Exercise instructions
Could you reproduce all of the records exactly?

User interface change data:
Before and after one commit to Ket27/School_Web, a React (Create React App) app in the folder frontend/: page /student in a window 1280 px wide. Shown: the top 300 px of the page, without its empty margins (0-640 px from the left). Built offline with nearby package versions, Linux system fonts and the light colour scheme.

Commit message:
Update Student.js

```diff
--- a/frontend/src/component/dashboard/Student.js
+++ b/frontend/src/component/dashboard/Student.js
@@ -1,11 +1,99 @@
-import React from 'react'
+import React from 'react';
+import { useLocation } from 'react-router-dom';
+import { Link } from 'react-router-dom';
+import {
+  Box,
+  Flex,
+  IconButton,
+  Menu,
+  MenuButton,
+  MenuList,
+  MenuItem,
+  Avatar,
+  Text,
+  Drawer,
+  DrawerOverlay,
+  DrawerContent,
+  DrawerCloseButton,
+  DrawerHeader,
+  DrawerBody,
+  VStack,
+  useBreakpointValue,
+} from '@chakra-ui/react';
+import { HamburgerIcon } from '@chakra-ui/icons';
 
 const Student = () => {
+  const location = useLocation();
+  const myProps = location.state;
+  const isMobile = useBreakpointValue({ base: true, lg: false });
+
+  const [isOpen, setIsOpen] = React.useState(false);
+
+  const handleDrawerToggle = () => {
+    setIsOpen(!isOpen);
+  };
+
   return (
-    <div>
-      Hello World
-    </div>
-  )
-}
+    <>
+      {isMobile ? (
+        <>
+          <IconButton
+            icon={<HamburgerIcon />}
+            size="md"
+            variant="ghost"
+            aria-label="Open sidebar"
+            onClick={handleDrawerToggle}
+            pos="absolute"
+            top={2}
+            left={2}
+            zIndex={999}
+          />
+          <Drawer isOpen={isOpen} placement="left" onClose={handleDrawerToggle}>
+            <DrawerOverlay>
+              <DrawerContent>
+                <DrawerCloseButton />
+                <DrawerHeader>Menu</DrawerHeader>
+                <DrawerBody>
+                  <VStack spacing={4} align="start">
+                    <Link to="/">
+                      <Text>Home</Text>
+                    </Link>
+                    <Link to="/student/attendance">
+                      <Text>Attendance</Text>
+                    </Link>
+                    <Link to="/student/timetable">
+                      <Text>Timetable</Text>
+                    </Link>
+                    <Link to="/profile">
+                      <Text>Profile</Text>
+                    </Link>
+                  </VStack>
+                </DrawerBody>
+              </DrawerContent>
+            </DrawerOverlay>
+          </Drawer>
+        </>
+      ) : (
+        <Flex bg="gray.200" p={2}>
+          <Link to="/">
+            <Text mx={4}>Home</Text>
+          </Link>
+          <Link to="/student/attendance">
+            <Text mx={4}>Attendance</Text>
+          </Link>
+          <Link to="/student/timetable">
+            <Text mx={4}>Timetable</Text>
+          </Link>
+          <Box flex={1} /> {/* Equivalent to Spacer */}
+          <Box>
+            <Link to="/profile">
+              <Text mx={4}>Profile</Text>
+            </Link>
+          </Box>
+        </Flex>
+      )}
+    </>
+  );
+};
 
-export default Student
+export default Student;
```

Output of the task
Before and after one commit to Ket27/School_Web, a React (Create React App) app in the folder frontend/: page /student in a window 1280 px wide. Shown: the top 300 px of the page, without its empty margins (0-640 px from the left). Built offline with nearby package versions, Linux system fonts and the light colour scheme.

Commit message:
Update Student.js

```diff
--- a/frontend/src/component/dashboard/Student.js
+++ b/frontend/src/component/dashboard/Student.js
@@ -1,11 +1,99 @@
-import React from 'react'
+import React from 'react';
+import { useLocation } from 'react-router-dom';
+import { Link } from 'react-router-dom';
+import {
+  Box,
+  Flex,
+  IconButton,
+  Menu,
+  MenuButton,
+  MenuList,
+  MenuItem,
+  Avatar,
+  Text,
+  Drawer,
+  DrawerOverlay,
+  DrawerContent,
+  DrawerCloseButton,
+  DrawerHeader,
+  DrawerBody,
+  VStack,
+  useBreakpointValue,
+} from '@chakra-ui/react';
+import { HamburgerIcon } from '@chakra-ui/icons';
 
 const Student = () => {
+  const location = useLocation();
+  const myProps = location.state;
+  const isMobile = useBreakpointValue({ base: true, lg: false });
+
+  const [isOpen, setIsOpen] = React.useState(false);
+
+  const handleDrawerToggle = () => {
+    setIsOpen(!isOpen);
+  };
+
   return (
-    <div>
-      Hello World
-    </div>
-  )
-}
+    <>
+      {isMobile ? (
+        <>
+          <IconButton
+            icon={<HamburgerIcon />}
+            size="md"
+            variant="ghost"
+            aria-label="Open sidebar"
+            onClick={handleDrawerToggle}
+            pos="absolute"
+            top={2}
+            left={2}
+            zIndex={999}
+          />
+          <Drawer isOpen={isOpen} placement="left" onClose={handleDrawerToggle}>
+            <DrawerOverlay>
+              <DrawerContent>
+                <DrawerCloseButton />
+                <DrawerHeader>Menu</DrawerHeader>
+                <DrawerBody>
+                  <VStack spacing={4} align="start">
+                    <Link to="/">
+                      <Text>Home</Text>
+                    </Link>
+                    <Link to="/student/attendance">
+                      <Text>Attendance</Text>
+                    </Link>
+                    <Link to="/student/timetable">
+                      <Text>Timetable</Text>
+                    </Link>
+                    <Link to="/profile">
+                      <Text>Profile</Text>
+                    </Link>
+                  </VStack>
+                </DrawerBody>
+              </DrawerContent>
+            </DrawerOverlay>
+          </Drawer>
+        </>
+      ) : (
+        <Flex bg="gray.200" p={2}>
+          <Link to="/">
+            <Text mx={4}>Home</Text>
+          </Link>
+          <Link to="/student/attendance">
+            <Text mx={4}>Attendance</Text>
+          </Link>
+          <Link to="/student/timetable">
+            <Text mx={4}>Timetable</Text>
+          </Link>
+          <Box flex={1} /> {/* Equivalent to Spacer */}
+          <Box>
+            <Link to="/profile">
+              <Text mx={4}>Profile</Text>
+            </Link>
+          </Box>
+        </Flex>
+      )}
+    </>
+  );
+};
 
-export default Student
+export default Student;
```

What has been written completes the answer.